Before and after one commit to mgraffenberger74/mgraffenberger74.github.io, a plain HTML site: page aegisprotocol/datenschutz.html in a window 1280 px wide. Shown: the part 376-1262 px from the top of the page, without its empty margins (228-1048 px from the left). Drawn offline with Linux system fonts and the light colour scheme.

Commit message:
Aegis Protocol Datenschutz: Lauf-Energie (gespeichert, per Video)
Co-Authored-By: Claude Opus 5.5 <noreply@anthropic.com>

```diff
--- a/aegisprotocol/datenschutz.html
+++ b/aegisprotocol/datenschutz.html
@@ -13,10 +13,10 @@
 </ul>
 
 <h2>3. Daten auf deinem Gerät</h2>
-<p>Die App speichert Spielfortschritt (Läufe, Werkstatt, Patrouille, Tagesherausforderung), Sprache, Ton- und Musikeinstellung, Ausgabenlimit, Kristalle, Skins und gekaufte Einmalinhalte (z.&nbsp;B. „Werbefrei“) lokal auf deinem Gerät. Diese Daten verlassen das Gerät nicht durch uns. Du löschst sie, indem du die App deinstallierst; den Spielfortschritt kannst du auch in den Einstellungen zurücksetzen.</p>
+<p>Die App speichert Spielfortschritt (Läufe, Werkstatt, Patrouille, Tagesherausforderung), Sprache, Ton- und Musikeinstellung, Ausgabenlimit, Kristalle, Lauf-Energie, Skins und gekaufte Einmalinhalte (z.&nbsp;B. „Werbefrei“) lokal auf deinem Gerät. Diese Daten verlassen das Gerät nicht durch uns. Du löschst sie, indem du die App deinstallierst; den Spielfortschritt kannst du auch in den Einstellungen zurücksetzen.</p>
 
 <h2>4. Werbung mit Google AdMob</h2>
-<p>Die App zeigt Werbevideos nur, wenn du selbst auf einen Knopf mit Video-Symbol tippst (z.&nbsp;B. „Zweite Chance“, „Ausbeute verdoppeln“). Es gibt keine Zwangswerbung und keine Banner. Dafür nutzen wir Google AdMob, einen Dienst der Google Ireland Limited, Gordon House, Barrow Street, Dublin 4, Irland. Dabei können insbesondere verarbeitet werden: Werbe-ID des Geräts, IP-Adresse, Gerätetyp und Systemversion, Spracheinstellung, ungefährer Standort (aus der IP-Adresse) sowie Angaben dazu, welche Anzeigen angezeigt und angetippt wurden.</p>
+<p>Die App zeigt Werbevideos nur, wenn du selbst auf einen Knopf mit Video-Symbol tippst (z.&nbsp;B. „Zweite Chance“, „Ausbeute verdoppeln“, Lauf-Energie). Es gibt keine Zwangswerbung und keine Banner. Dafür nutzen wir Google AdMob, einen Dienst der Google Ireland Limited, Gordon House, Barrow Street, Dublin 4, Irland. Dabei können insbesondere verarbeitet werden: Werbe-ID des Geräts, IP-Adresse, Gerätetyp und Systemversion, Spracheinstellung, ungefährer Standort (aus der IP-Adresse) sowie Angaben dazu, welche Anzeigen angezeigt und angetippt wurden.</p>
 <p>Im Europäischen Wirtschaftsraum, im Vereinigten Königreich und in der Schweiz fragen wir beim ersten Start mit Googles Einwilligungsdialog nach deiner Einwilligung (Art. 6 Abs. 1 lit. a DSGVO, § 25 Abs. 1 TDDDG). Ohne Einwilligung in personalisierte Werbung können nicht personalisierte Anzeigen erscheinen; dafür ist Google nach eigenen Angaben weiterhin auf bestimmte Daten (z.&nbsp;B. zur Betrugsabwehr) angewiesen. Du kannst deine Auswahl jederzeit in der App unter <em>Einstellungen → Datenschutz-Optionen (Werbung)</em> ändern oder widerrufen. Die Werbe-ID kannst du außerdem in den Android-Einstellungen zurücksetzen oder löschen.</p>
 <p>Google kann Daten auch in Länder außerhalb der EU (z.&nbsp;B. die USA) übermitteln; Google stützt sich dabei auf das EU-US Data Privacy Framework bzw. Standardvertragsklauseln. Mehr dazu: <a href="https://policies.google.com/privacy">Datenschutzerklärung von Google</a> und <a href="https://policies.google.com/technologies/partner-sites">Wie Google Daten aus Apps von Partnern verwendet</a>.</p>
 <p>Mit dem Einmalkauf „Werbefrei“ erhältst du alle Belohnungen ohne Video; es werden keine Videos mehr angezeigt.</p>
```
● ● ●
* _Exercise goal_: Return each line above where the word "nicht" shows up.

* _Response to the task_:
-<p>Die App speichert Spielfortschritt (Läufe, Werkstatt, Patrouille, Tagesherausforderung), Sprache, Ton- und Musikeinstellung, Ausgabenlimit, Kristalle, Skins und gekaufte Einmalinhalte (z.&nbsp;B. „Werbefrei“) lokal auf deinem Gerät. Diese Daten verlassen das Gerät nicht durch uns. Du löschst sie, indem du die App deinstallierst; den Spielfortschritt kannst du auch in den Einstellungen zurücksetzen.</p>
+<p>Die App speichert Spielfortschritt (Läufe, Werkstatt, Patrouille, Tagesherausforderung), Sprache, Ton- und Musikeinstellung, Ausgabenlimit, Kristalle, Lauf-Energie, Skins und gekaufte Einmalinhalte (z.&nbsp;B. „Werbefrei“) lokal auf deinem Gerät. Diese Daten verlassen das Gerät nicht durch uns. Du löschst sie, indem du die App deinstallierst; den Spielfortschritt kannst du auch in den Einstellungen zurücksetzen.</p>
 <p>Im Europäischen Wirtschaftsraum, im Vereinigten Königreich und in der Schweiz fragen wir beim ersten Start mit Googles Einwilligungsdialog nach deiner Einwilligung (Art. 6 Abs. 1 lit. a DSGVO, § 25 Abs. 1 TDDDG). Ohne Einwilligung in personalisierte Werbung können nicht personalisierte Anzeigen erscheinen; dafür ist Google nach eigenen Angaben weiterhin auf bestimmte Daten (z.&nbsp;B. zur Betrugsabwehr) angewiesen. Du kannst deine Auswahl jederzeit in der App unter <em>Einstellungen → Datenschutz-Optionen (Werbung)</em> ändern oder widerrufen. Die Werbe-ID kannst du außerdem in den Android-Einstellungen zurücksetzen oder löschen.</p>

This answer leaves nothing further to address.